By and large, people like them. Why would President Trump attack them? He has scored some victories by backing extremist views. Will it work with schools, too?

Here’s what we know: In his State of the Union speech, Trump took the highly unusual step of criticizing public schools as “failing government schools.” Why would he do that? By and large, public schools are enormously popular with Americans. Yes, people tend to agree that the nation’s schools as a whole have problems, but huge majorities (65%-77%) give their kids’ schools an “A” or “B.”

gallup kids schoolsNot only that, but public schools have a unique place in America’s vision of itself. For a long time now, as Jonathan Zimmerman explored, Americans have considered their local public school a central part of their community.zimmerman small wonder

Traditionally, presidents and other national leaders like to set themselves up as defenders of the public schools. It seems like a bad move for Trump to attack them, like pitting himself against baseball. Or apple pie. Or motherhood.

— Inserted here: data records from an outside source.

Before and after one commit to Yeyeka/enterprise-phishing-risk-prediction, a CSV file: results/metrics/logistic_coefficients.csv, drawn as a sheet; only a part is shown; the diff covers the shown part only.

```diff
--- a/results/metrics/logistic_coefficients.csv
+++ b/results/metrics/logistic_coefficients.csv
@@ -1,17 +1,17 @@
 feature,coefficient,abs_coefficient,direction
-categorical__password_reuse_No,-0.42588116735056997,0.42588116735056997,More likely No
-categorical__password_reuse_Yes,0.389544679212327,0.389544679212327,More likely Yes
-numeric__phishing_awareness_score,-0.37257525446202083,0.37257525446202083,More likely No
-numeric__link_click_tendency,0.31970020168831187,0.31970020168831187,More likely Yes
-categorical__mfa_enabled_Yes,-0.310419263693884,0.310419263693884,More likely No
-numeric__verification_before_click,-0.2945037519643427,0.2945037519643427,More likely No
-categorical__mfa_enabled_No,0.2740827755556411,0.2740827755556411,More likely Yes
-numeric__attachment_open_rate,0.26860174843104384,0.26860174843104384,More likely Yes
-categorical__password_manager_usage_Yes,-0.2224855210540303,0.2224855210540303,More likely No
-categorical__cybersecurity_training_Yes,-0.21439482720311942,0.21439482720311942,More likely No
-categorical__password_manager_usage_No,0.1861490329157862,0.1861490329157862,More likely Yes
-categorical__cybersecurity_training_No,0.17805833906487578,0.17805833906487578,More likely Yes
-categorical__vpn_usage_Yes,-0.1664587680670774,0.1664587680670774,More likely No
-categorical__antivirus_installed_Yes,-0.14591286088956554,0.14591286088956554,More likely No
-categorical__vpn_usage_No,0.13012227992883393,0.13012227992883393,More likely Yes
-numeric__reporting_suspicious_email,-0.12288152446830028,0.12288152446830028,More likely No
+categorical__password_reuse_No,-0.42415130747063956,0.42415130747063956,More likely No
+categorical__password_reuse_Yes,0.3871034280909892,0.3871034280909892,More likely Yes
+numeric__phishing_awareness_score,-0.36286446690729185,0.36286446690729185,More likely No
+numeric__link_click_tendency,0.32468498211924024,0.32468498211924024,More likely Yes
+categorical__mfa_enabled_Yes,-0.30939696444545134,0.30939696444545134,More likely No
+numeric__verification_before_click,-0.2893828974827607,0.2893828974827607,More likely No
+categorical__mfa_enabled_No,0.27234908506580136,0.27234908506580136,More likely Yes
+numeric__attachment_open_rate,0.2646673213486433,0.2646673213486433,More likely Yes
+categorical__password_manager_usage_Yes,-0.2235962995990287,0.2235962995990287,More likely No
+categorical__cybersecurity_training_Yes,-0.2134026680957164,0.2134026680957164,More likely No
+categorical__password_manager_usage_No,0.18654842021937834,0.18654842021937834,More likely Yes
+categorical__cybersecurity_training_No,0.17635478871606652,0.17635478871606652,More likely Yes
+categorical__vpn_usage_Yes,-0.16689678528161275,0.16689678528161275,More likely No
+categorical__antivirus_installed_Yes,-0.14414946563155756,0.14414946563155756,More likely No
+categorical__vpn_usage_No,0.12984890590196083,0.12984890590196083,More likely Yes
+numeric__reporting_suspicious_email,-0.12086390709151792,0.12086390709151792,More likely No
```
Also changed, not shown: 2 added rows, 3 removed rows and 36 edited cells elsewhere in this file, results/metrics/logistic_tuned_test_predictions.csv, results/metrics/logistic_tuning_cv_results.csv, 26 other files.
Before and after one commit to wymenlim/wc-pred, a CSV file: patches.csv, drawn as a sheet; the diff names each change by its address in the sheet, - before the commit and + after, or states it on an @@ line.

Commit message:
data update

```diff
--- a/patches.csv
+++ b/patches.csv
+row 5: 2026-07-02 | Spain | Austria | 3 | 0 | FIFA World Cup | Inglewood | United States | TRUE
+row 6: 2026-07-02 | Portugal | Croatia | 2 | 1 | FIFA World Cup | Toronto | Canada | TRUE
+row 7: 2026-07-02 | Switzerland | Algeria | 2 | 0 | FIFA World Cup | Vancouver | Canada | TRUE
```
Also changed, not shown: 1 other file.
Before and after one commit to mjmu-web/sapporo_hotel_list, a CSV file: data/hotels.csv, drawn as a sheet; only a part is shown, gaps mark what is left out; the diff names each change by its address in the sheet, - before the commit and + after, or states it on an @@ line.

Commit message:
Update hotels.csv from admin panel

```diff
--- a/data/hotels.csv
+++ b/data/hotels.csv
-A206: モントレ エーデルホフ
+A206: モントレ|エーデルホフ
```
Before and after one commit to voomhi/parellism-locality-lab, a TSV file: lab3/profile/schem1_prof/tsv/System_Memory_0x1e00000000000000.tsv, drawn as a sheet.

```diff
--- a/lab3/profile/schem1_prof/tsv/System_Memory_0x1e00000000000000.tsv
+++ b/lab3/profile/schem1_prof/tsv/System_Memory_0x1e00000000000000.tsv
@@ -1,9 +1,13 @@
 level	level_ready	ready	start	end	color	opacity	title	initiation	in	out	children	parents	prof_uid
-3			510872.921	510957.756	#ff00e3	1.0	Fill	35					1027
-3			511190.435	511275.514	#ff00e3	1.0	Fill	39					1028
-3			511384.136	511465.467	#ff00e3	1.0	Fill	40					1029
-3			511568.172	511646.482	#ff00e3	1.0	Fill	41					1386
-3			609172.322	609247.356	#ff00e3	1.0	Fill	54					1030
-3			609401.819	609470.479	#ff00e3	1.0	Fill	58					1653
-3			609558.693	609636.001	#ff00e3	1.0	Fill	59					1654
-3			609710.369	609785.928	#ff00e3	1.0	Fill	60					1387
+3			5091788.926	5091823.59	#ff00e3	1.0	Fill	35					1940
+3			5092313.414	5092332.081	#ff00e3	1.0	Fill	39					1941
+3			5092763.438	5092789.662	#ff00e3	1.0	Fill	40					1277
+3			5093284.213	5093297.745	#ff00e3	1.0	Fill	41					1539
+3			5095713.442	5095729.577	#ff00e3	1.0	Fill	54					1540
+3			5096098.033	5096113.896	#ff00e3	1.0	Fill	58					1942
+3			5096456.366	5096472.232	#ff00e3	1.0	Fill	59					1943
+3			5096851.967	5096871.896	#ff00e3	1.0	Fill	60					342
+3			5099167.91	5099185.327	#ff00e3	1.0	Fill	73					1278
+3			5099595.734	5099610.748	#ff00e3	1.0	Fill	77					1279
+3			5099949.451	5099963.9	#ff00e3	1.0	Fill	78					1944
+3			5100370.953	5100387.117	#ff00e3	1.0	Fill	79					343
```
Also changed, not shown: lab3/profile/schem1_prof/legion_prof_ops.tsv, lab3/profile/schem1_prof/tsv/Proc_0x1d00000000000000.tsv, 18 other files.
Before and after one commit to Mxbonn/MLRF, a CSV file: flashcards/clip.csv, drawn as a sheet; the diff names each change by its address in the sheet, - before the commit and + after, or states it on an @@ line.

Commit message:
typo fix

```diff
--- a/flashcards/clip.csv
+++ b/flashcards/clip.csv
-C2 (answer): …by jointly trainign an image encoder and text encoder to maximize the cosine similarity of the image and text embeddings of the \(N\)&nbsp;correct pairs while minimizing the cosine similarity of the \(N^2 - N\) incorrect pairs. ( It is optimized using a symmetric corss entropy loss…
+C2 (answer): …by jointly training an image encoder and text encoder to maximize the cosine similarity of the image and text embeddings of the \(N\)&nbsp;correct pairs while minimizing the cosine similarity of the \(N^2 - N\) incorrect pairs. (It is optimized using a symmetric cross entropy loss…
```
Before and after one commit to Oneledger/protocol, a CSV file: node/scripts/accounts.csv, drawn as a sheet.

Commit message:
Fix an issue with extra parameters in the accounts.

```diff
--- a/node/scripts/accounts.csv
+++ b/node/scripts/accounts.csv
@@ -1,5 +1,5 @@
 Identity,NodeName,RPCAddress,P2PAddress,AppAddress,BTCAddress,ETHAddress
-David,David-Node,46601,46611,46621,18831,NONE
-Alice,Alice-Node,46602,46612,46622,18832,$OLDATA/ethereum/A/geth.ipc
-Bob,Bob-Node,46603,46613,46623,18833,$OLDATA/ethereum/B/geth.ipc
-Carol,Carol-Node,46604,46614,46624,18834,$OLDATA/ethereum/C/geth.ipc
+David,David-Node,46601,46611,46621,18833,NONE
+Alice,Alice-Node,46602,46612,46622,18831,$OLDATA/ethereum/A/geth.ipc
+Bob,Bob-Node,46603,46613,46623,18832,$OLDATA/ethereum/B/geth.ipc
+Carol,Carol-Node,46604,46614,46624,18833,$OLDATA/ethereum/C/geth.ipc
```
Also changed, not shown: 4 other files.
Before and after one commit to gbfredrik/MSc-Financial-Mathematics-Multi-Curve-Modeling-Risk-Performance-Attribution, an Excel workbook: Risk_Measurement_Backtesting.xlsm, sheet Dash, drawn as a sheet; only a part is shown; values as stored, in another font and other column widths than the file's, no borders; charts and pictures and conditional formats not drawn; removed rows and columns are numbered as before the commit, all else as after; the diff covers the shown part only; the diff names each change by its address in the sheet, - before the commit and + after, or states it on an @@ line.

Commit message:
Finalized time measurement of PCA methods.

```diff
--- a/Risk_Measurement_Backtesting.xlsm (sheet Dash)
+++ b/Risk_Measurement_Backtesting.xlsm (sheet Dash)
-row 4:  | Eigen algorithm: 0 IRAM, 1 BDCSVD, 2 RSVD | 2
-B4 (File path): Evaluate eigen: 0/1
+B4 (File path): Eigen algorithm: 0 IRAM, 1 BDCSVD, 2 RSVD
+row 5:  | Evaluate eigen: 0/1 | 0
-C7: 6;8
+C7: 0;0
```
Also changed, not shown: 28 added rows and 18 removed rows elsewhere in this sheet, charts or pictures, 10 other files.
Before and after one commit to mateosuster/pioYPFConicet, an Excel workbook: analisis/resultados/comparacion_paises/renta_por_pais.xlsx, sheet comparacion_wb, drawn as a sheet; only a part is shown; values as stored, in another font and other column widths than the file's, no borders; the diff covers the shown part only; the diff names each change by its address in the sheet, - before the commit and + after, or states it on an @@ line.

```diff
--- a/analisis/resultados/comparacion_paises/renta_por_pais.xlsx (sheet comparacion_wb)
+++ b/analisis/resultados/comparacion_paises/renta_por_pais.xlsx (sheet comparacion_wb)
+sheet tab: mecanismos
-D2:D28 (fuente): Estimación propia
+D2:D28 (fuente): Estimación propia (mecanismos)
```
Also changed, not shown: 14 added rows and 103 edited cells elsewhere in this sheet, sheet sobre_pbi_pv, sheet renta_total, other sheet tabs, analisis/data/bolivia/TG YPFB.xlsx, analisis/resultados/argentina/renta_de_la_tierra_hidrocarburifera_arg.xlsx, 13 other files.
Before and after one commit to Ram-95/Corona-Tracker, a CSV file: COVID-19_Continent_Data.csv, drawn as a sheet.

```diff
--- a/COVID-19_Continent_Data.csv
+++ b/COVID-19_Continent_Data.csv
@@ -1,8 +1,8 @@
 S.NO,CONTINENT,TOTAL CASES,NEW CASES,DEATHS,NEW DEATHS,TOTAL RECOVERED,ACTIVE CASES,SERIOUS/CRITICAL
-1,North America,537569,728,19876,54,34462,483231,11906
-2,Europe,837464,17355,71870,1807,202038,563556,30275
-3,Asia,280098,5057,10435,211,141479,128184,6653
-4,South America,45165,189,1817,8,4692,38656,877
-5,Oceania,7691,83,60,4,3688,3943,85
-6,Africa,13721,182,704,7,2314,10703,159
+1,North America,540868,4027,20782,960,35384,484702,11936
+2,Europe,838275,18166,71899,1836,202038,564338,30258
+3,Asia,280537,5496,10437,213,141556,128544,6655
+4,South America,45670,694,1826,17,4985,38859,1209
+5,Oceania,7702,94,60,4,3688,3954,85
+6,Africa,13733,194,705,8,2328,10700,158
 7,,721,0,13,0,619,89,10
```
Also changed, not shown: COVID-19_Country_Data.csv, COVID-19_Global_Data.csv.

Will Trump’s attack on public schools hurt him? With normal politicians, I’d think so. But Trump has made a presidential career out of embracing non-mainstream views.

Remember Charlottesville? Most politicians would have denounced a racist, murderous, extremist march. But Trump said there were “very fine people on both sides.”

america school heiderich 1897

What Trump is now against. (c. 1897)

And as a few historians discussed yesterday on Twitter, the phrase “government schools” has a long and tangled history. Back in the 1950s, it was used by a few libertarians such as Milton Friedman. It was also the language used by white supremacists in the South to denounce integration. By the 1970s and 1980s, it had become the language used by a certain type of extreme religious conservative.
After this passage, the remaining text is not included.